▶ _TASK STATEMENT_
Return the following data exactly, with all pictures left out.

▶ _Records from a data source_
····················

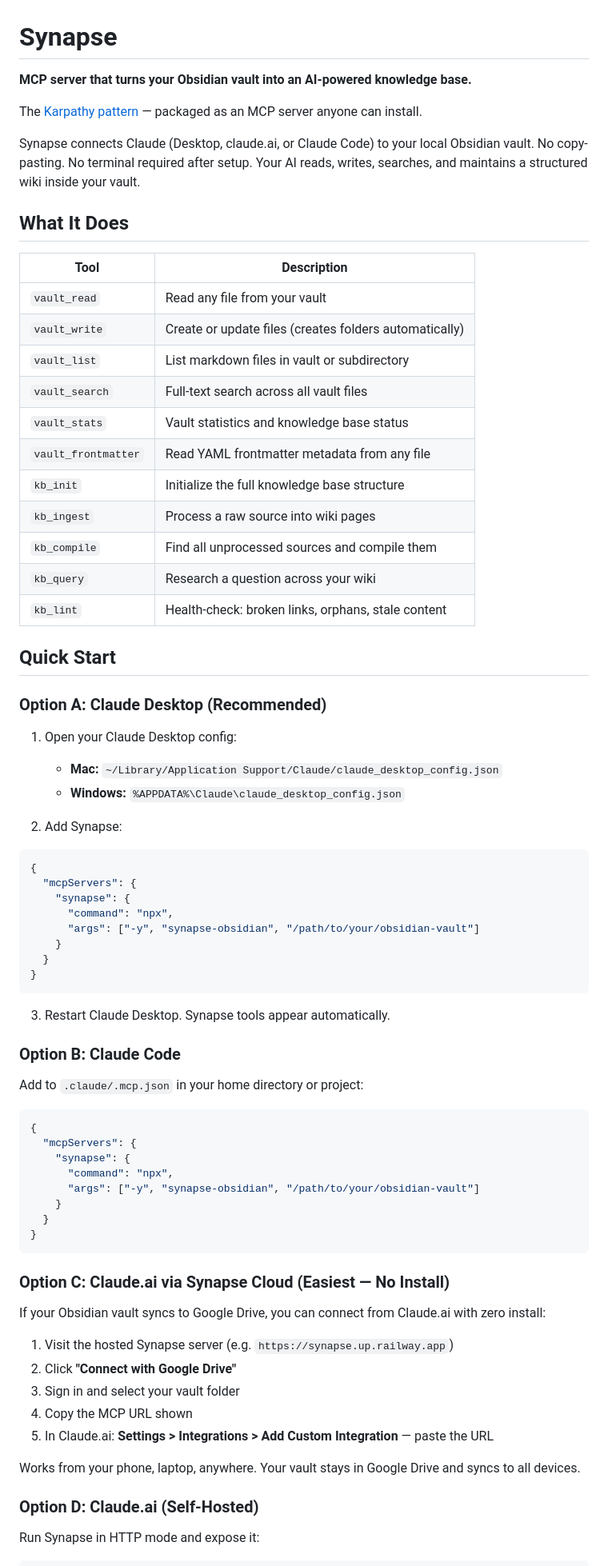
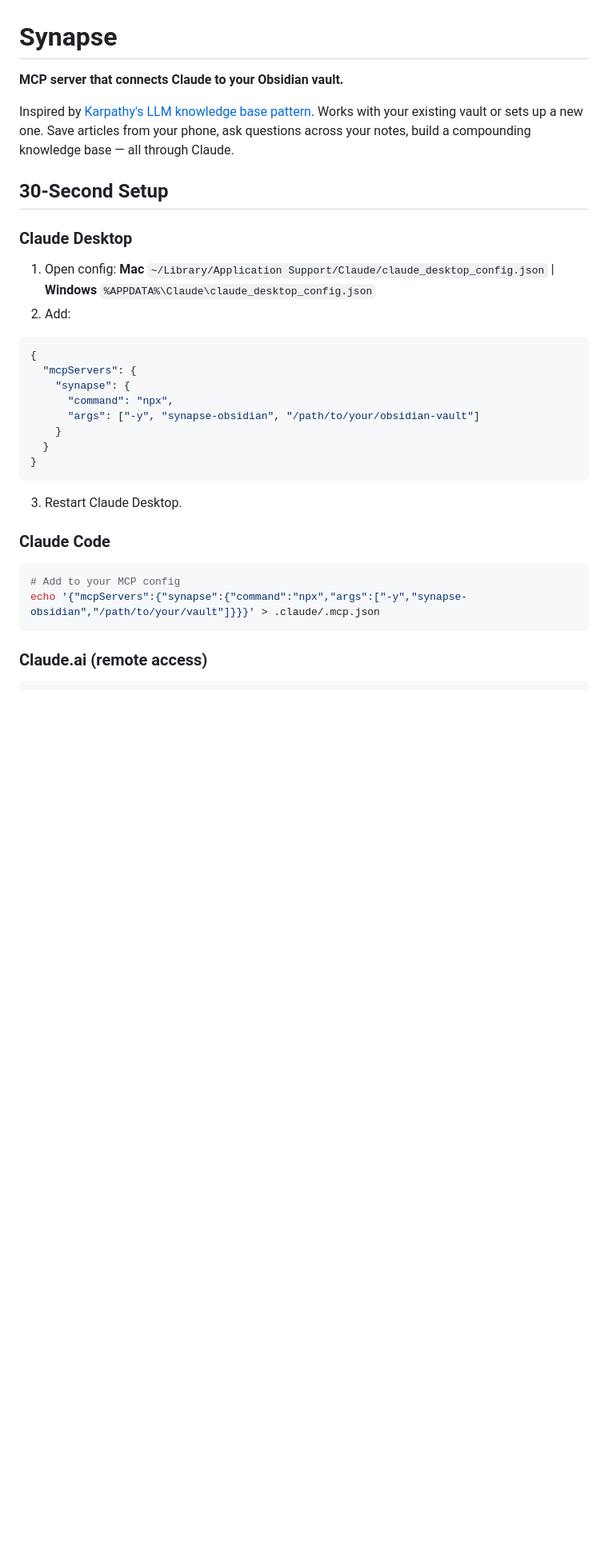
Before and after one commit to tomjrworks/synapse-obsidian, a Markdown page: README.md, the part around one of its changes. Shown at 80% size. Drawn GitHub-style; blank space fills up the shorter version.

````diff
--- a/README.md
+++ b/README.md
@@ -1,36 +1,15 @@
 # Synapse
 
-**MCP server that turns your Obsidian vault into an AI-powered knowledge base.**
+**MCP server that connects Claude to your Obsidian vault.**
 
-The [Karpathy pattern](https://x.com/karpathy/status/1907503816696451529) — packaged as an MCP server anyone can install.
+Inspired by [Karpathy's LLM knowledge base pattern](https://x.com/karpathy/status/1907503816696451529). Works with your existing vault or sets up a new one. Save articles from your phone, ask questions across your notes, build a compounding knowledge base — all through Claude.
 
-Synapse connects Claude (Desktop, claude.ai, or Claude Code) to your local Obsidian vault. No copy-pasting. No terminal required after setup. Your AI reads, writes, searches, and maintains a structured wiki inside your vault.
+## 30-Second Setup
 
-## What It Does
+### Claude Desktop
 
-| Tool                | Description                                            |
-| ------------------- | ------------------------------------------------------ |
-| `vault_read`        | Read any file from your vault                          |
-| `vault_write`       | Create or update files (creates folders automatically) |
-| `vault_list`        | List markdown files in vault or subdirectory           |
-| `vault_search`      | Full-text search across all vault files                |
-| `vault_stats`       | Vault statistics and knowledge base status             |
-| `vault_frontmatter` | Read YAML frontmatter metadata from any file           |
-| `kb_init`           | Initialize the full knowledge base structure           |
-| `kb_ingest`         | Process a raw source into wiki pages                   |
-| `kb_compile`        | Find all unprocessed sources and compile them          |
-| `kb_query`          | Research a question across your wiki                   |
-| `kb_lint`           | Health-check: broken links, orphans, stale content     |
-
-## Quick Start
-
-### Option A: Claude Desktop (Recommended)
-
-1. Open your Claude Desktop config:
-   - **Mac:** `~/Library/Application Support/Claude/claude_desktop_config.json`
-   - **Windows:** `%APPDATA%\Claude\claude_desktop_config.json`
-
-2. Add Synapse:
+1. Open config: **Mac** `~/Library/Application Support/Claude/claude_desktop_config.json` | **Windows** `%APPDATA%\Claude\claude_desktop_config.json`
+2. Add:
 
 ```json
 {
@@ -43,37 +22,15 @@ Synapse connects Claude (Desktop, claude.ai, or Claude Code) to your local Obsid
 }
 ```
 
-3. Restart Claude Desktop. Synapse tools appear automatically.
+3. Restart Claude Desktop.
 
-### Option B: Claude Code
+### Claude Code
 
-Add to `.claude/.mcp.json` in your home directory or project:
-
-```json
-{
-  "mcpServers": {
-    "synapse": {
-      "command": "npx",
-      "args": ["-y", "synapse-obsidian", "/path/to/your/obsidian-vault"]
-    }
-  }
-}
+```bash
+# Add to your MCP config
+echo '{"mcpServers":{"synapse":{"command":"npx","args":["-y","synapse-obsidian","/path/to/your/vault"]}}}' > .claude/.mcp.json
 ```
 
-### Option C: Claude.ai via Synapse Cloud (Easiest — No Install)
-
-If your Obsidian vault syncs to Google Drive, you can connect from Claude.ai with zero install:
-
-1. Visit the hosted Synapse server (e.g. `https://synapse.up.railway.app`)
-2. Click **"Connect with Google Drive"**
-3. Sign in and select your vault folder
-4. Copy the MCP URL shown
-5. In Claude.ai: **Settings > Integrations > Add Custom Integration** — paste the URL
-
-Works from your phone, laptop, anywhere. Your vault stays in Google Drive and syncs to all devices.
-
-### Option D: Claude.ai (Self-Hosted)
-
-Run Synapse in HTTP mode and expose it:
+### Claude.ai (remote access)
 
 ```bash
````
Also changed, not shown: other parts of README.md (+58 -75 lines).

····················

▶ _TASK ANSWER_
Before and after one commit to tomjrworks/synapse-obsidian, a Markdown page: README.md, the part around one of its changes. Shown at 80% size. Drawn GitHub-style; blank space fills up the shorter version.

````diff
--- a/README.md
+++ b/README.md
@@ -1,36 +1,15 @@
 # Synapse
 
-**MCP server that turns your Obsidian vault into an AI-powered knowledge base.**
+**MCP server that connects Claude to your Obsidian vault.**
 
-The [Karpathy pattern](https://x.com/karpathy/status/1907503816696451529) — packaged as an MCP server anyone can install.
+Inspired by [Karpathy's LLM knowledge base pattern](https://x.com/karpathy/status/1907503816696451529). Works with your existing vault or sets up a new one. Save articles from your phone, ask questions across your notes, build a compounding knowledge base — all through Claude.
 
-Synapse connects Claude (Desktop, claude.ai, or Claude Code) to your local Obsidian vault. No copy-pasting. No terminal required after setup. Your AI reads, writes, searches, and maintains a structured wiki inside your vault.
+## 30-Second Setup
 
-## What It Does
+### Claude Desktop
 
-| Tool                | Description                                            |
-| ------------------- | ------------------------------------------------------ |
-| `vault_read`        | Read any file from your vault                          |
-| `vault_write`       | Create or update files (creates folders automatically) |
-| `vault_list`        | List markdown files in vault or subdirectory           |
-| `vault_search`      | Full-text search across all vault files                |
-| `vault_stats`       | Vault statistics and knowledge base status             |
-| `vault_frontmatter` | Read YAML frontmatter metadata from any file           |
-| `kb_init`           | Initialize the full knowledge base structure           |
-| `kb_ingest`         | Process a raw source into wiki pages                   |
-| `kb_compile`        | Find all unprocessed sources and compile them          |
-| `kb_query`          | Research a question across your wiki                   |
-| `kb_lint`           | Health-check: broken links, orphans, stale content     |
-
-## Quick Start
-
-### Option A: Claude Desktop (Recommended)
-
-1. Open your Claude Desktop config:
-   - **Mac:** `~/Library/Application Support/Claude/claude_desktop_config.json`
-   - **Windows:** `%APPDATA%\Claude\claude_desktop_config.json`
-
-2. Add Synapse:
+1. Open config: **Mac** `~/Library/Application Support/Claude/claude_desktop_config.json` | **Windows** `%APPDATA%\Claude\claude_desktop_config.json`
+2. Add:
 
 ```json
 {
@@ -43,37 +22,15 @@ Synapse connects Claude (Desktop, claude.ai, or Claude Code) to your local Obsid
 }
 ```
 
-3. Restart Claude Desktop. Synapse tools appear automatically.
+3. Restart Claude Desktop.
 
-### Option B: Claude Code
+### Claude Code
 
-Add to `.claude/.mcp.json` in your home directory or project:
-
-```json
-{
-  "mcpServers": {
-    "synapse": {
-      "command": "npx",
-      "args": ["-y", "synapse-obsidian", "/path/to/your/obsidian-vault"]
-    }
-  }
-}
+```bash
+# Add to your MCP config
+echo '{"mcpServers":{"synapse":{"command":"npx","args":["-y","synapse-obsidian","/path/to/your/vault"]}}}' > .claude/.mcp.json
 ```
 
-### Option C: Claude.ai via Synapse Cloud (Easiest — No Install)
-
-If your Obsidian vault syncs to Google Drive, you can connect from Claude.ai with zero install:
-
-1. Visit the hosted Synapse server (e.g. `https://synapse.up.railway.app`)
-2. Click **"Connect with Google Drive"**
-3. Sign in and select your vault folder
-4. Copy the MCP URL shown
-5. In Claude.ai: **Settings > Integrations > Add Custom Integration** — paste the URL
-
-Works from your phone, laptop, anywhere. Your vault stays in Google Drive and syncs to all devices.
-
-### Option D: Claude.ai (Self-Hosted)
-
-Run Synapse in HTTP mode and expose it:
+### Claude.ai (remote access)
 
 ```bash
````
Also changed, not shown: other parts of README.md (+58 -75 lines).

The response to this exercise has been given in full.